**TASK TO COMPLETE:** Report each line of the listing below that holds "questions".

**AVAILABLE RECORDS:**

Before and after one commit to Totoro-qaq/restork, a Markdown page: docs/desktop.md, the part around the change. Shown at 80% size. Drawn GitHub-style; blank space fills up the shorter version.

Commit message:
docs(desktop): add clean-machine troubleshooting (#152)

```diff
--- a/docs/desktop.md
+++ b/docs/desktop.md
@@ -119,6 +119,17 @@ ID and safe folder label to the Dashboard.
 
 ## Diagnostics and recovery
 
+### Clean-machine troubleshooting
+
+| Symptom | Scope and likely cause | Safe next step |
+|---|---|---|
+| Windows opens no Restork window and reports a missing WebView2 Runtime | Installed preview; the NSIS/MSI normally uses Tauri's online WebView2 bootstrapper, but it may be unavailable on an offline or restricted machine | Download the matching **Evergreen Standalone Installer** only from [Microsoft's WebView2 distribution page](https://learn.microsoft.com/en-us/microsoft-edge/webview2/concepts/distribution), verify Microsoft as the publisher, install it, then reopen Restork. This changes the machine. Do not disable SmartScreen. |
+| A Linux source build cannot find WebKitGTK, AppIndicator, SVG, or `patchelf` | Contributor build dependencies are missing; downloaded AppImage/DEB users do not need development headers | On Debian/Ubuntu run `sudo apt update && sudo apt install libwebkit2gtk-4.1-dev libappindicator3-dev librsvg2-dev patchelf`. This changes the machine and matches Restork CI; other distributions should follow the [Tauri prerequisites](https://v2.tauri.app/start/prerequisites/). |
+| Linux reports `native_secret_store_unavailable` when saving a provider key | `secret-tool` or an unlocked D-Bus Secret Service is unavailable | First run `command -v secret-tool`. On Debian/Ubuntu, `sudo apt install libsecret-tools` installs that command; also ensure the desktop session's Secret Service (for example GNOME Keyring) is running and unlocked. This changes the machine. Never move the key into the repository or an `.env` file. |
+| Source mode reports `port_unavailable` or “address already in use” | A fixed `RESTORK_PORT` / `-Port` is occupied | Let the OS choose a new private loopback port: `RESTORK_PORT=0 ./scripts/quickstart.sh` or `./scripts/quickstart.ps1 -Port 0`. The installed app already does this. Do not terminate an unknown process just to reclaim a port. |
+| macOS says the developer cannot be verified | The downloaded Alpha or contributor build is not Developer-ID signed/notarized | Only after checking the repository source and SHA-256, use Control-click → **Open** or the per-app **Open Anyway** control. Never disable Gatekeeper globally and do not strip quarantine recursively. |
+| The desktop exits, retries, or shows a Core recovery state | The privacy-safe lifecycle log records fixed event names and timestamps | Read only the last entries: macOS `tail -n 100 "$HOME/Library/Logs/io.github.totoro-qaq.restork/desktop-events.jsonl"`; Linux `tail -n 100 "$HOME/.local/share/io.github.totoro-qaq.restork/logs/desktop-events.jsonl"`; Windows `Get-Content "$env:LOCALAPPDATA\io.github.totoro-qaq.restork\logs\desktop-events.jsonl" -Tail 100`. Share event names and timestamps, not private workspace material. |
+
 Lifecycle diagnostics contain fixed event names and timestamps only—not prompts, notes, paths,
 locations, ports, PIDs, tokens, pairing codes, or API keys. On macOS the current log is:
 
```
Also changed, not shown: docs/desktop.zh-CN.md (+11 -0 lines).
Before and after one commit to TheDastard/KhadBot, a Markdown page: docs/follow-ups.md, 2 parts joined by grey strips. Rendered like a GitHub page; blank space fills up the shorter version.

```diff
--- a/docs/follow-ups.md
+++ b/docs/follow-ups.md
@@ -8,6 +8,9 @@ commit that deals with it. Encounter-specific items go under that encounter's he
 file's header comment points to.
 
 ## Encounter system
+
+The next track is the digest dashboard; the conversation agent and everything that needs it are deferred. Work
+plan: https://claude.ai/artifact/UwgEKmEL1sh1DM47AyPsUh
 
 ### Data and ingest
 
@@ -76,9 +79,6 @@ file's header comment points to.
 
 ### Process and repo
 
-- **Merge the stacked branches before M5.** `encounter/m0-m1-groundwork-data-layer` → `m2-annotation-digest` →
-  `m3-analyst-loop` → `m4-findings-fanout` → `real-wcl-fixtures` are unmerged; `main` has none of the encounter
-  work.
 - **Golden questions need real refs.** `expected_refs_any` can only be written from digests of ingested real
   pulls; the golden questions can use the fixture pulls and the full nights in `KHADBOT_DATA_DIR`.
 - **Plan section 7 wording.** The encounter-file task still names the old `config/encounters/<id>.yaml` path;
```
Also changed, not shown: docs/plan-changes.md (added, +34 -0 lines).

**ANSWER FOR THIS EXERCISE:**
 - **Golden questions need real refs.** `expected_refs_any` can only be written from digests of ingested real
   pulls; the golden questions can use the fixture pulls and the full nights in `KHADBOT_DATA_DIR`.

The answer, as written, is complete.